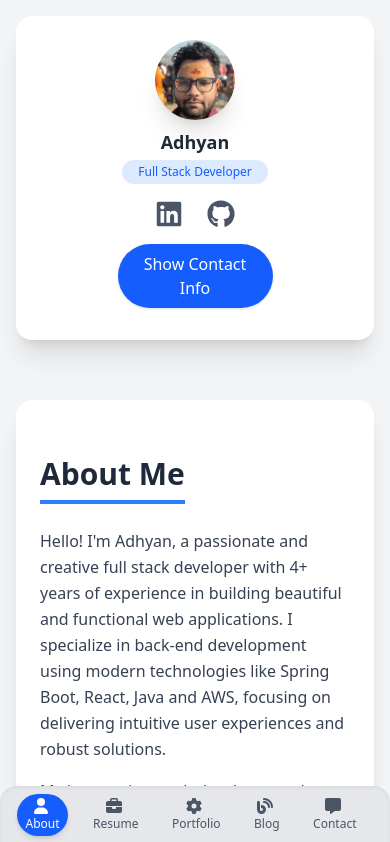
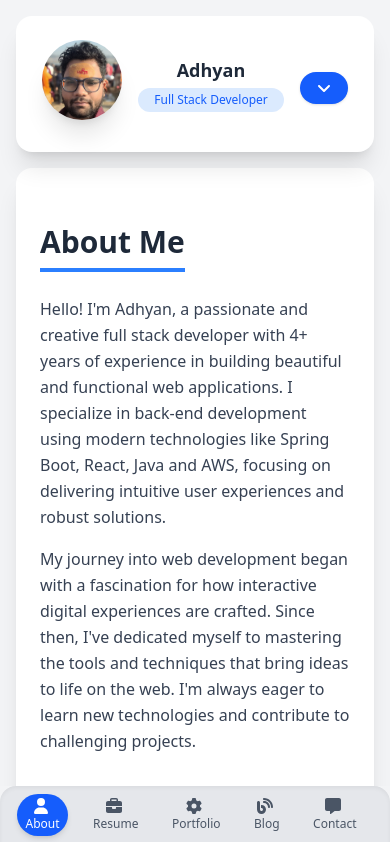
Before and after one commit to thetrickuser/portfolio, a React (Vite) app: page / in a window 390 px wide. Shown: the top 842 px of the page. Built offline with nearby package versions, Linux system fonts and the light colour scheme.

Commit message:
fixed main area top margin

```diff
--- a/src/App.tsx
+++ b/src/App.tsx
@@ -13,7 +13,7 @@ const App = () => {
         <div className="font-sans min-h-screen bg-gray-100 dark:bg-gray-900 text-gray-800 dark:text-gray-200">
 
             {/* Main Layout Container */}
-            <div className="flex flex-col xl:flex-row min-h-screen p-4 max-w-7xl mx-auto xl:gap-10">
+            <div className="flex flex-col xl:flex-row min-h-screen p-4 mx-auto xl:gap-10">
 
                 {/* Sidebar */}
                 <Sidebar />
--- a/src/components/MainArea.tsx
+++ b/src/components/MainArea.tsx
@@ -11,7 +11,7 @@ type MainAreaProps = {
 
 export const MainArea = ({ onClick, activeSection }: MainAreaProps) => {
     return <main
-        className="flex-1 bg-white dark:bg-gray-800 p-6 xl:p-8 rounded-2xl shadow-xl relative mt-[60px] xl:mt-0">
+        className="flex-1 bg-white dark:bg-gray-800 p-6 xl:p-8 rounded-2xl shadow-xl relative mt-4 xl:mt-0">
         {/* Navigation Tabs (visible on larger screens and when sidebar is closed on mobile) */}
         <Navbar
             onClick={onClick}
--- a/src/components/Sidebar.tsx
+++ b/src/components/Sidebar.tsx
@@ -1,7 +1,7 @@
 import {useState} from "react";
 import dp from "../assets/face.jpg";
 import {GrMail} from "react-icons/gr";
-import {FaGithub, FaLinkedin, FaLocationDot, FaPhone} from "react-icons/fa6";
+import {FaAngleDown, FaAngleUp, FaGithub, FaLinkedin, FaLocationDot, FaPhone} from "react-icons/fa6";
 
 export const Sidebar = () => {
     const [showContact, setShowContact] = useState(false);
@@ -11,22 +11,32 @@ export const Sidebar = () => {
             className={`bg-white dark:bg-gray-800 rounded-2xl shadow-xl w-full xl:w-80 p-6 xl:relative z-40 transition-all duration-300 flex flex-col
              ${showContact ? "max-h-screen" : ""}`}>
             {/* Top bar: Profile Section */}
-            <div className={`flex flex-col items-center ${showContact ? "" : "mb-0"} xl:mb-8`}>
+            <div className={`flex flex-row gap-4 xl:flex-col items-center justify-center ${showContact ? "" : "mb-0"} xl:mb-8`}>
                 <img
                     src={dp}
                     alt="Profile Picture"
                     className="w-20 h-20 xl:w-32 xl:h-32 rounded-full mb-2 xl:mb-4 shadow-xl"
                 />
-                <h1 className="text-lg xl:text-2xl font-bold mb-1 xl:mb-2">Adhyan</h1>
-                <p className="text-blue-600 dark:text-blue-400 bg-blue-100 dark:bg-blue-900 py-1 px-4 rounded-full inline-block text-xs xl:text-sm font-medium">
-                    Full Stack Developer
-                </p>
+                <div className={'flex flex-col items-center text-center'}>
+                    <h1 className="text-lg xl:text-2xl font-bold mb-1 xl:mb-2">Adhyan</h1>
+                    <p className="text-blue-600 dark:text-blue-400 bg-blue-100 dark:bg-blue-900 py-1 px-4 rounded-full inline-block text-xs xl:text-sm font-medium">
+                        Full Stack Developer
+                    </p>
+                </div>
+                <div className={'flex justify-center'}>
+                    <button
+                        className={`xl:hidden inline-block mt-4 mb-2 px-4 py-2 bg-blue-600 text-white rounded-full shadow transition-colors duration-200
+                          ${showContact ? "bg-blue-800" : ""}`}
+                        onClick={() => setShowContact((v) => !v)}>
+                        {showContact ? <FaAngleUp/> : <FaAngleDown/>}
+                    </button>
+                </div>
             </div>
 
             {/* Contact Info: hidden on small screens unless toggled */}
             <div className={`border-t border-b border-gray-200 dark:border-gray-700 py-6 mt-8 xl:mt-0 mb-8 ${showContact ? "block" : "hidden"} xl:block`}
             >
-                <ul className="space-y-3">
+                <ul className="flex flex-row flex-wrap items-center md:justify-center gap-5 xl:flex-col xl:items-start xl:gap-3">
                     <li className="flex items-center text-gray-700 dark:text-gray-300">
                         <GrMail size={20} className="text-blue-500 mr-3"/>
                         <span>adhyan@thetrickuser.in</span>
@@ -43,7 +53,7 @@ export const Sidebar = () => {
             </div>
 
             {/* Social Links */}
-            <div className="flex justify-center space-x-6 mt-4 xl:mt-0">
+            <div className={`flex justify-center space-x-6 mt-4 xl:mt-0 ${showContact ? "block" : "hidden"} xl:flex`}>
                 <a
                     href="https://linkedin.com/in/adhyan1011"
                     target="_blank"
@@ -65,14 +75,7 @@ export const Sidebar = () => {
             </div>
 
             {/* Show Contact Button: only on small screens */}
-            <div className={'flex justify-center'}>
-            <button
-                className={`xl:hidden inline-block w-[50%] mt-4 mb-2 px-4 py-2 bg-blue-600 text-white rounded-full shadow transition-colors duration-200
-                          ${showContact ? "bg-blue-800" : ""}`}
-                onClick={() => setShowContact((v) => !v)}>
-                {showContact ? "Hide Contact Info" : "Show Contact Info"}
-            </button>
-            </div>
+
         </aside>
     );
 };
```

Work to complete -> Please go through the data above and copy each line that has the word "setShowContact".

Result for this task ->
     const [showContact, setShowContact] = useState(false);
+                        onClick={() => setShowContact((v) => !v)}>
-                onClick={() => setShowContact((v) => !v)}>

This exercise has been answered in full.